[[ Extracted records open ]]

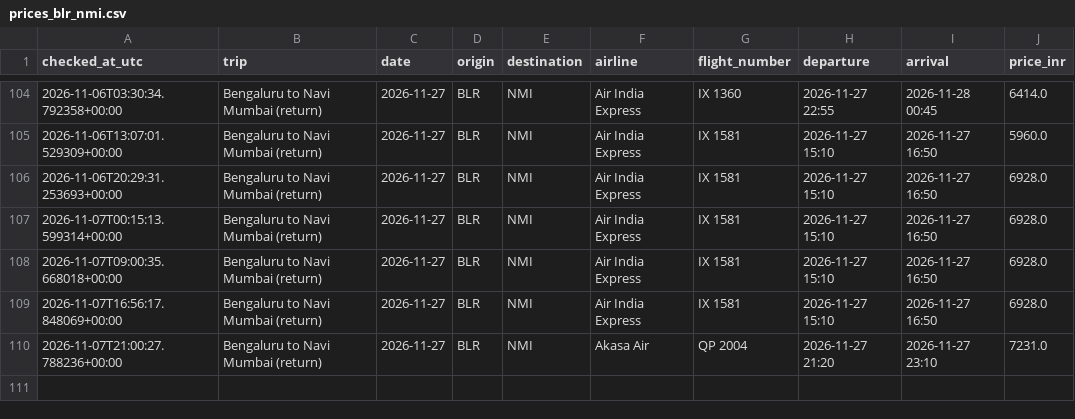
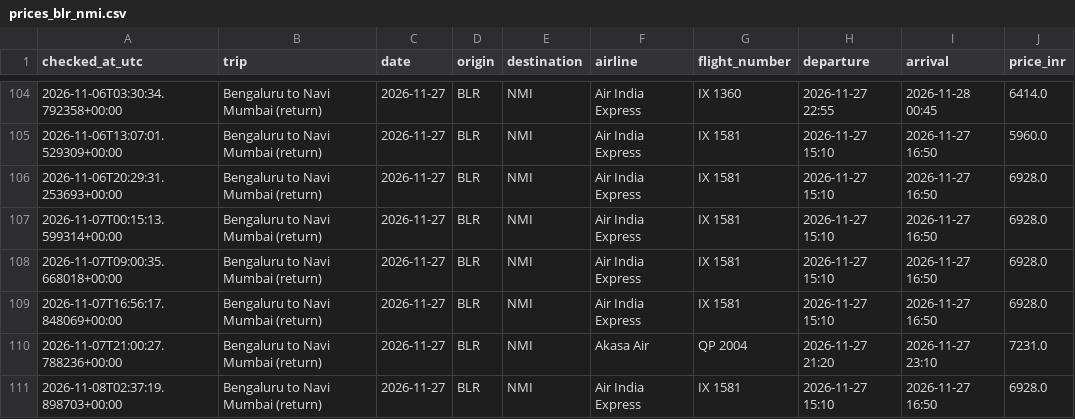
Before and after one commit to Pulkit251/flight_tracker, a CSV file: data/prices_blr_nmi.csv, drawn as a sheet; only a part is shown, gaps mark what is left out; the diff names each change by its address in the sheet, - before the commit and + after, or states it on an @@ line.

```diff
--- a/data/prices_blr_nmi.csv
+++ b/data/prices_blr_nmi.csv
+row 111: 2026-11-08T02:37:19.898703+00:00 | Bengaluru to Navi Mumbai (return) | 2026-11-27 | BLR | NMI | Air India Express | IX 1581 | 2026-11-27 15:10 | 2026-11-27 16:50 | 6928.0
```
Also changed, not shown: data/prices_nmi_blr.csv.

[[ Extracted records closed ]]

Task objective ▸ Show the lines above that include "shown".

Your solution ▸
Before and after one commit to Pulkit251/flight_tracker, a CSV file: data/prices_blr_nmi.csv, drawn as a sheet; only a part is shown, gaps mark what is left out; the diff names each change by its address in the sheet, - before the commit and + after, or states it on an @@ line.
Also changed, not shown: data/prices_nmi_blr.csv.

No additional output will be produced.